# Your objective:
Copy each entry below verbatim. Skip the pictures.

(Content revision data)
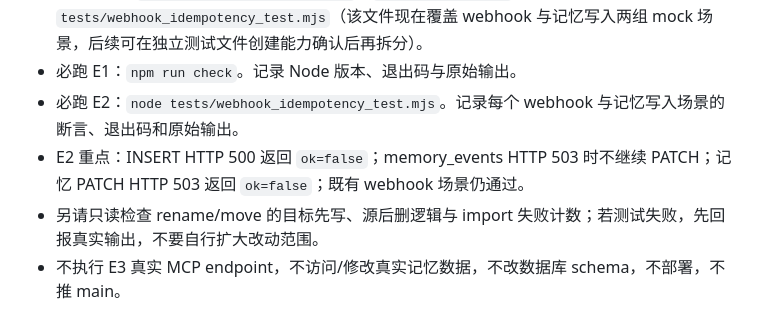
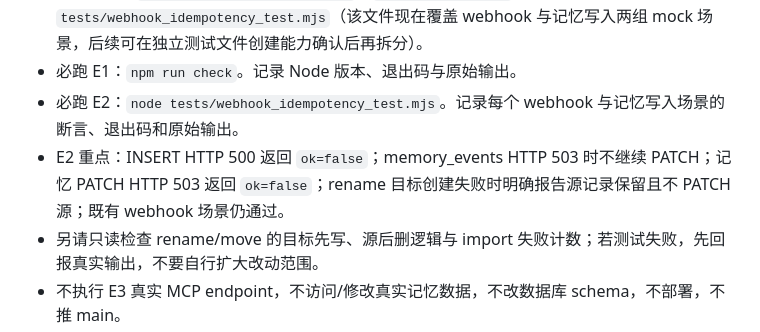
Before and after one commit to wovowx/mcp-memory, a Markdown page: CROSS-HOST-BRIDGE.md, the part around the change. GitHub-like rendering.

Commit message:
docs: expand memory write test handoff coverage

```diff
--- a/CROSS-HOST-BRIDGE.md
+++ b/CROSS-HOST-BRIDGE.md
@@ -61,7 +61,7 @@
 - 代码范围：`src/tools/memory_unified.js`、`src/tools/data.js`；回归测试暂时加在 `tests/webhook_idempotency_test.mjs`（该文件现在覆盖 webhook 与记忆写入两组 mock 场景，后续可在独立测试文件创建能力确认后再拆分）。
 - 必跑 E1：`npm run check`。记录 Node 版本、退出码与原始输出。
 - 必跑 E2：`node tests/webhook_idempotency_test.mjs`。记录每个 webhook 与记忆写入场景的断言、退出码和原始输出。
-- E2 重点：INSERT HTTP 500 返回 `ok=false`；memory_events HTTP 503 时不继续 PATCH；记忆 PATCH HTTP 503 返回 `ok=false`；既有 webhook 场景仍通过。
+- E2 重点：INSERT HTTP 500 返回 `ok=false`；memory_events HTTP 503 时不继续 PATCH；记忆 PATCH HTTP 503 返回 `ok=false`；rename 目标创建失败时明确报告源记录保留且不 PATCH 源；既有 webhook 场景仍通过。
 - 另请只读检查 rename/move 的目标先写、源后删逻辑与 import 失败计数；若测试失败，先回报真实输出，不要自行扩大改动范围。
 - 不执行 E3 真实 MCP endpoint，不访问/修改真实记忆数据，不改数据库 schema，不部署，不推 main。
 - `search_history / suggest` 的 T0–T9 仍是另一个已登记后续候选任务，本次不得启动该任务。
```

# Problem solution:
Before and after one commit to wovowx/mcp-memory, a Markdown page: CROSS-HOST-BRIDGE.md, the part around the change. GitHub-like rendering.

Commit message:
docs: expand memory write test handoff coverage

```diff
--- a/CROSS-HOST-BRIDGE.md
+++ b/CROSS-HOST-BRIDGE.md
@@ -61,7 +61,7 @@
 - 代码范围：`src/tools/memory_unified.js`、`src/tools/data.js`；回归测试暂时加在 `tests/webhook_idempotency_test.mjs`（该文件现在覆盖 webhook 与记忆写入两组 mock 场景，后续可在独立测试文件创建能力确认后再拆分）。
 - 必跑 E1：`npm run check`。记录 Node 版本、退出码与原始输出。
 - 必跑 E2：`node tests/webhook_idempotency_test.mjs`。记录每个 webhook 与记忆写入场景的断言、退出码和原始输出。
-- E2 重点：INSERT HTTP 500 返回 `ok=false`；memory_events HTTP 503 时不继续 PATCH；记忆 PATCH HTTP 503 返回 `ok=false`；既有 webhook 场景仍通过。
+- E2 重点：INSERT HTTP 500 返回 `ok=false`；memory_events HTTP 503 时不继续 PATCH；记忆 PATCH HTTP 503 返回 `ok=false`；rename 目标创建失败时明确报告源记录保留且不 PATCH 源；既有 webhook 场景仍通过。
 - 另请只读检查 rename/move 的目标先写、源后删逻辑与 import 失败计数；若测试失败，先回报真实输出，不要自行扩大改动范围。
 - 不执行 E3 真实 MCP endpoint，不访问/修改真实记忆数据，不改数据库 schema，不部署，不推 main。
 - `search_history / suggest` 的 T0–T9 仍是另一个已登记后续候选任务，本次不得启动该任务。
```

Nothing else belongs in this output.